(This identification was initially published July 8, 2019.)
On Dec. 7, 1941, Wells was assigned to the battleship USS Arizona, which was moored at Ford Island, Pearl Harbor, when the ship was attacked by Japanese aircraft. The USS Arizona sustained multiple torpedo hits, which caused a cataclysmic explosion, and ignited a fire that burned for two days. The attack on the ship resulted in the deaths of 1,177 crewmen. The majority of these remains were never recovered from the wreckage and are entombed in the USS Arizona Memorial.
For several years following the attack, Navy personnel recovered the remains of the deceased from other ships that were hit by the attack, including the USS Oklahoma, on which 429 crewmen perished. Unable to be identified, most of these remains were interred as Unknowns at the National Memorial Cemetery of the Pacific (NMCP), known as the Punchbowl, in Honolulu. After Deputy Secretary of Defense Robert O. Work approved the disinterment, between June and November 2015, DPAA personnel exhumed the USS Oklahoma Unknown remains from the Punchbowl for analysis.
A casket that was originally designated as X-97 and buried at Nu’uanu Naval Cemetery was among those disinterred for DPAA’s USS Oklahoma Project. When identification analysis of the remains in that casket did not match any of the missing personnel associated with the USS Oklahoma, the DPAA staff widened the scope of the analysis to include all personnel missing from the Pearl Harbor attack.

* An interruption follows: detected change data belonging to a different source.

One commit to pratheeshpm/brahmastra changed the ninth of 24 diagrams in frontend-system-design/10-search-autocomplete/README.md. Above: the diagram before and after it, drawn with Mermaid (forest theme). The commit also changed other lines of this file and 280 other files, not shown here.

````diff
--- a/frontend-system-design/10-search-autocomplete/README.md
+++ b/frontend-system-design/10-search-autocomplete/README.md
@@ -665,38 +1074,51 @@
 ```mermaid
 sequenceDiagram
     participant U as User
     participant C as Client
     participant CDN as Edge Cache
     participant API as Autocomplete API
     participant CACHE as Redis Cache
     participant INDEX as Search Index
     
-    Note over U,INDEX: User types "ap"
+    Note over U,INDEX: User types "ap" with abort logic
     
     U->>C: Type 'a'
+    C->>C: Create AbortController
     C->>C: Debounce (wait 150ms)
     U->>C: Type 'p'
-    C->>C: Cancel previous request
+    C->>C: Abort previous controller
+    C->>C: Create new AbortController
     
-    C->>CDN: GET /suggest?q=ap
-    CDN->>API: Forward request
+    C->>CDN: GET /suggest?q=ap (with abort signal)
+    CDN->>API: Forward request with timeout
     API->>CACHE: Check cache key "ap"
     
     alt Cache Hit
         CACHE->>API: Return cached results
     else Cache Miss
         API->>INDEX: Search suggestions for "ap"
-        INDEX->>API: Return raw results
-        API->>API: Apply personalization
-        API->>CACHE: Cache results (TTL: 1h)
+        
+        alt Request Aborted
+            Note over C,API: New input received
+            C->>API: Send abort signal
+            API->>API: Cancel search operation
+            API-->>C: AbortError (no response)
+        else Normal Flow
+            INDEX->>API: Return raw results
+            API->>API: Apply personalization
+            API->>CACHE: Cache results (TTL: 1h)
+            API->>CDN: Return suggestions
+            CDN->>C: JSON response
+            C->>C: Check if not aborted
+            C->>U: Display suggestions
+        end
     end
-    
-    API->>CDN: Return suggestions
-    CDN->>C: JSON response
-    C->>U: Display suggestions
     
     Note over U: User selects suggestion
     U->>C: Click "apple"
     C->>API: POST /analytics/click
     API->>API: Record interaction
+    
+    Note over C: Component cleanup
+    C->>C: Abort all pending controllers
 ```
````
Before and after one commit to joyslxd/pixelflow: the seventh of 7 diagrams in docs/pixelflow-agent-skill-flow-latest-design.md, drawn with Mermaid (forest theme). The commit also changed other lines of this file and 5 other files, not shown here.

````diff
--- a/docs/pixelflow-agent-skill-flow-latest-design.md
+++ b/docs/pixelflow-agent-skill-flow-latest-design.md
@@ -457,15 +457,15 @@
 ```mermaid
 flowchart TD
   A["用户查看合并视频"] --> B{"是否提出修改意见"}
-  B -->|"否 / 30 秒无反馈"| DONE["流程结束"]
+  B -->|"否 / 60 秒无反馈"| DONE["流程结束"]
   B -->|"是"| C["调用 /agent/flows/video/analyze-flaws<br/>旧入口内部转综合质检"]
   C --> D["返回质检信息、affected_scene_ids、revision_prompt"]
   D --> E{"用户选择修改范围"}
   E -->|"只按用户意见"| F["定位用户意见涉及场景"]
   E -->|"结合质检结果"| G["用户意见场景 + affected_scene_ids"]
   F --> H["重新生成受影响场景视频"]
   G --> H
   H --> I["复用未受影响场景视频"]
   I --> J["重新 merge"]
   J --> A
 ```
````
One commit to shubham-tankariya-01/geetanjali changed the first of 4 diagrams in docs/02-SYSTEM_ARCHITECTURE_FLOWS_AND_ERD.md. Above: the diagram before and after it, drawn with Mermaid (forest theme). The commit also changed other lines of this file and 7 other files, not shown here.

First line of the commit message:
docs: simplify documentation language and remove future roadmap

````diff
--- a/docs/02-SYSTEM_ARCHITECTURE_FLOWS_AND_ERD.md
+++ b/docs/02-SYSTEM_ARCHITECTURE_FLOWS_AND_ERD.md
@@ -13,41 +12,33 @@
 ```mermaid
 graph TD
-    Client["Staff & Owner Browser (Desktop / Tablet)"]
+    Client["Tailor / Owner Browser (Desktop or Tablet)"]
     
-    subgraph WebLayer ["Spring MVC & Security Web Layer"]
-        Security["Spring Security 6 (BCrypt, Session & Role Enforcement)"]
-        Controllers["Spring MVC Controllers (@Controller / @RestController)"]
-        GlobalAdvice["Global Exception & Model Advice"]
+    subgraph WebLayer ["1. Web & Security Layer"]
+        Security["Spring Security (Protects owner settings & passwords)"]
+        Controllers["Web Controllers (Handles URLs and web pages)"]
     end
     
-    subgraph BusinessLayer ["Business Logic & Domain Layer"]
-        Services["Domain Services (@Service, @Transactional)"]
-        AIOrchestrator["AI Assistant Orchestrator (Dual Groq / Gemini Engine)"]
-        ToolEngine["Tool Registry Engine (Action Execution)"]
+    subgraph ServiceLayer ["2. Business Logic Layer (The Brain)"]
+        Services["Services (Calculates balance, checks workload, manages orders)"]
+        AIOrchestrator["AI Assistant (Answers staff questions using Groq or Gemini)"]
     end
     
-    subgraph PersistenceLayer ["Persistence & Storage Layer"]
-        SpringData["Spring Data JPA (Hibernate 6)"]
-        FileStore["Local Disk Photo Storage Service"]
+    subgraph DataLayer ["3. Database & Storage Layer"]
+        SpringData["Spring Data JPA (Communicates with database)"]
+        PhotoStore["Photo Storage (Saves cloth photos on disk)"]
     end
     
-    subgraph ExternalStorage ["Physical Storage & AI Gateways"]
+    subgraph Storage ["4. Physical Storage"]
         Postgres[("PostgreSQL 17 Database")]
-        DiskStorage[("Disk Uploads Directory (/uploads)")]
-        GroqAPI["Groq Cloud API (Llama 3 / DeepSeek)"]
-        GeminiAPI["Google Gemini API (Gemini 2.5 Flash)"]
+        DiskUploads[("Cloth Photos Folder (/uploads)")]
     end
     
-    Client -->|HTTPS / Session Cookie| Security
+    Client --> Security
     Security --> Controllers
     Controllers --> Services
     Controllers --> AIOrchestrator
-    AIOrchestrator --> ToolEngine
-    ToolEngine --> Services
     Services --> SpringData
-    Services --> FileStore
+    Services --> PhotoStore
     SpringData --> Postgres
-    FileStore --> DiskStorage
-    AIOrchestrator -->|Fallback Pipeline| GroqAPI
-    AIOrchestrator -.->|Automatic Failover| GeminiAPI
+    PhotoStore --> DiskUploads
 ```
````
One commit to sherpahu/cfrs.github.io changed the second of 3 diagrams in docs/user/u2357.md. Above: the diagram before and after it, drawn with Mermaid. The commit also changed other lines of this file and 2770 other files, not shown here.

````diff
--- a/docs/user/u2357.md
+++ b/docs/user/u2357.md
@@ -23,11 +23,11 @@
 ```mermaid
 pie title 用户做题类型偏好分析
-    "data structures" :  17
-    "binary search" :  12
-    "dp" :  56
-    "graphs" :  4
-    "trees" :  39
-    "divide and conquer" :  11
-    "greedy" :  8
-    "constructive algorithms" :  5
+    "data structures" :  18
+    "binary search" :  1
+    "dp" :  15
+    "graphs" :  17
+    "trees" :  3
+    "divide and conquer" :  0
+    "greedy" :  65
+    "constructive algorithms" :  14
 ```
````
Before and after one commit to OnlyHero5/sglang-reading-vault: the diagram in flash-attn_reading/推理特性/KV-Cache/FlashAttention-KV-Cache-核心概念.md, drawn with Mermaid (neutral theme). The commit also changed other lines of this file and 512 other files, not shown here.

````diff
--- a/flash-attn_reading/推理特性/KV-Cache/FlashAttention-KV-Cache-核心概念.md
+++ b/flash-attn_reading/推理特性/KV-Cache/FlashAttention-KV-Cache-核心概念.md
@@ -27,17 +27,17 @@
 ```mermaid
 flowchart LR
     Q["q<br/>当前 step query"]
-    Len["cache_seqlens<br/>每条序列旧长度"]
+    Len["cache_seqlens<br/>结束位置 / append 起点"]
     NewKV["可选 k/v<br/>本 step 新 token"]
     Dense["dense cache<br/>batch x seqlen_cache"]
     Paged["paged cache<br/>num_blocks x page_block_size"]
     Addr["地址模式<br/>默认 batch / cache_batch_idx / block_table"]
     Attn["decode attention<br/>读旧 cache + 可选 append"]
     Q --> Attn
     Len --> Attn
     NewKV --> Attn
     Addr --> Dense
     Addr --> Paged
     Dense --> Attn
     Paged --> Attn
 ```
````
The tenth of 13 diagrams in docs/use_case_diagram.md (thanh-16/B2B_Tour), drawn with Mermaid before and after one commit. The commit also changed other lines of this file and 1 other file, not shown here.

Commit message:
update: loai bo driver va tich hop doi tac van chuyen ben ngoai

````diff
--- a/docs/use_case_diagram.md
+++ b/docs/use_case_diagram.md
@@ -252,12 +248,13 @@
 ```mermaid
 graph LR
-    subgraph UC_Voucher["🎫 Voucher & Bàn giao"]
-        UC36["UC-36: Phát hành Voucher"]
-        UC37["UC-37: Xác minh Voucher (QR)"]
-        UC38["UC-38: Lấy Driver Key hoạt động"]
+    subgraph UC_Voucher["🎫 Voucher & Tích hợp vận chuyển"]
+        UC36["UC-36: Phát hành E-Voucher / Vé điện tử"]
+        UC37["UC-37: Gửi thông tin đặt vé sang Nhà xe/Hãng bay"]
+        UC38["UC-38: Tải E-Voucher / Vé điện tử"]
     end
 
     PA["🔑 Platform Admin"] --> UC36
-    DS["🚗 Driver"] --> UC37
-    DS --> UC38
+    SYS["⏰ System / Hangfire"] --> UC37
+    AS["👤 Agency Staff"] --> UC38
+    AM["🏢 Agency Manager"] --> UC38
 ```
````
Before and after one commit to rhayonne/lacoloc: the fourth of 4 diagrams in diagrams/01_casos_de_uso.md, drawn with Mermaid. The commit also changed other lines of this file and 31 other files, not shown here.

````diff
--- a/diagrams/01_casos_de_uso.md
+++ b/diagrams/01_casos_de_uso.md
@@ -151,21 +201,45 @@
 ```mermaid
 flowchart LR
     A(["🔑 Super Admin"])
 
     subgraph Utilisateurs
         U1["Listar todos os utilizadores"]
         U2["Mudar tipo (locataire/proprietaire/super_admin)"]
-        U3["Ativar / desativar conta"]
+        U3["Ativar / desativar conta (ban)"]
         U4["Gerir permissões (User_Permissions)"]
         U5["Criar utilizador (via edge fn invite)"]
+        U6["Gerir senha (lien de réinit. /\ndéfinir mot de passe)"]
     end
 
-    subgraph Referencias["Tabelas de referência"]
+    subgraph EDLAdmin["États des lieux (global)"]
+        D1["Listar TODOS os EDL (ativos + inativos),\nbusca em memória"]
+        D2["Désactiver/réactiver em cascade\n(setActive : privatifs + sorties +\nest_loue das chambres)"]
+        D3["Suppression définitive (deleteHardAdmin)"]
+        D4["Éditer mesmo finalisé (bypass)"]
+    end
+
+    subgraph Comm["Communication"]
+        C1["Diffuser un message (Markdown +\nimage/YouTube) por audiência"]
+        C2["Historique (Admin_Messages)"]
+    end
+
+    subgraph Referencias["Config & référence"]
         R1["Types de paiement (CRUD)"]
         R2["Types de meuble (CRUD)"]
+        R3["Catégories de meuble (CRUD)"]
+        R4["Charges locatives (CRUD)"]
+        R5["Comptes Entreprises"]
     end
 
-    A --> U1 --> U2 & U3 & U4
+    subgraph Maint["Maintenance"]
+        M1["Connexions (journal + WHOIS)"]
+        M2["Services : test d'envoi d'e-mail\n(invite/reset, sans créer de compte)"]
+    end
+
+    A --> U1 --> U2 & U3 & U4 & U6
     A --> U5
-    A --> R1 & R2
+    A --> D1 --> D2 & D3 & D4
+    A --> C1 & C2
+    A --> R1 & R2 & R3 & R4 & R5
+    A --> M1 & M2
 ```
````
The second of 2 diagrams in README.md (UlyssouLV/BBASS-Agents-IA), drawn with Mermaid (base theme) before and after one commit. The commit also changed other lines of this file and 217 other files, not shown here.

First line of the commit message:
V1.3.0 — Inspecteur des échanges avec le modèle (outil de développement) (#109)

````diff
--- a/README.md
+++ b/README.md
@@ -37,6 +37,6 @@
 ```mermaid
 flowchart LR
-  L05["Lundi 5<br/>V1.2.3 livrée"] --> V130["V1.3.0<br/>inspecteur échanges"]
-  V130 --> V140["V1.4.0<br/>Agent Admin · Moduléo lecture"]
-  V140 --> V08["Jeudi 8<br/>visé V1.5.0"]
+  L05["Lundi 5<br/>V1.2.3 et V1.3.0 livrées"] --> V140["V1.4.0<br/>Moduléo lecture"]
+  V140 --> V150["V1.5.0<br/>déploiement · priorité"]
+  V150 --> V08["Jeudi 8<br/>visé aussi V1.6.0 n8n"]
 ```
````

Using a variety of information, the DPAA was able to determine that in the chaotic days just after the attack the remains had been recovered, but erroneously labelled as being collected from the USS Oklahoma. Subsequent attempts to identify the remains immediately after the war were unsuccessful and the remains were buried at the Punchbowl with the other Unknowns from the USS Oklahoma.
To identify Wells’ remains, scientists from DPAA used anthropological analysis, as well as circumstantial and material evidence. Additionally, scientists from the Armed Forces Medical Examiner System used mitochondrial DNA (mtDNA) and autosomal DNA (auSTR) analysis to aid in the identification.
DPAA is grateful to the Department of the Navy and the Department of Veterans Affairs for their partnership in this mission.
Of the 16 million Americans who served in World War II, more than 400,000 died during the war. Currently there are 72,660 still unaccounted-for from World War II, of which approximately 30,000 are assessed as possibly recoverable. Wells’ name is recorded on the Walls of the Missing at the Punchbowl, along with the others who are missing from WWII. A rosette will be placed next to his name to indicate he has been accounted for.